**DATA SECTION:**

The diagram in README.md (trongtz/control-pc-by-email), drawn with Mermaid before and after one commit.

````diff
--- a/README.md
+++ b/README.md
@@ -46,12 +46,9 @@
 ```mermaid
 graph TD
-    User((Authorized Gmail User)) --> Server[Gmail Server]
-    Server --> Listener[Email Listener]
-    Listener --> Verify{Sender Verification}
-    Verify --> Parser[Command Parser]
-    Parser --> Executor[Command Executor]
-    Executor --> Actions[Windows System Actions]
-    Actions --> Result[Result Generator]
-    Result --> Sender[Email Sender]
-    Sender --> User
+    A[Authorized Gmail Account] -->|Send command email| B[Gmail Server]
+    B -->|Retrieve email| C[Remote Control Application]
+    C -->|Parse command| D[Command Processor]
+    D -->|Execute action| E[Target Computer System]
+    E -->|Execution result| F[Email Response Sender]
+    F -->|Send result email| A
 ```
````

**AIM OF THE EXERCISE:** Please reproduce the line containing "E[Target Computer System]" and each line after it to the end of the listing, exactly, with nothing added or left out.

**ANSWER BOX:**
+    D -->|Execute action| E[Target Computer System]
+    E -->|Execution result| F[Email Response Sender]
+    F -->|Send result email| A
 ```
````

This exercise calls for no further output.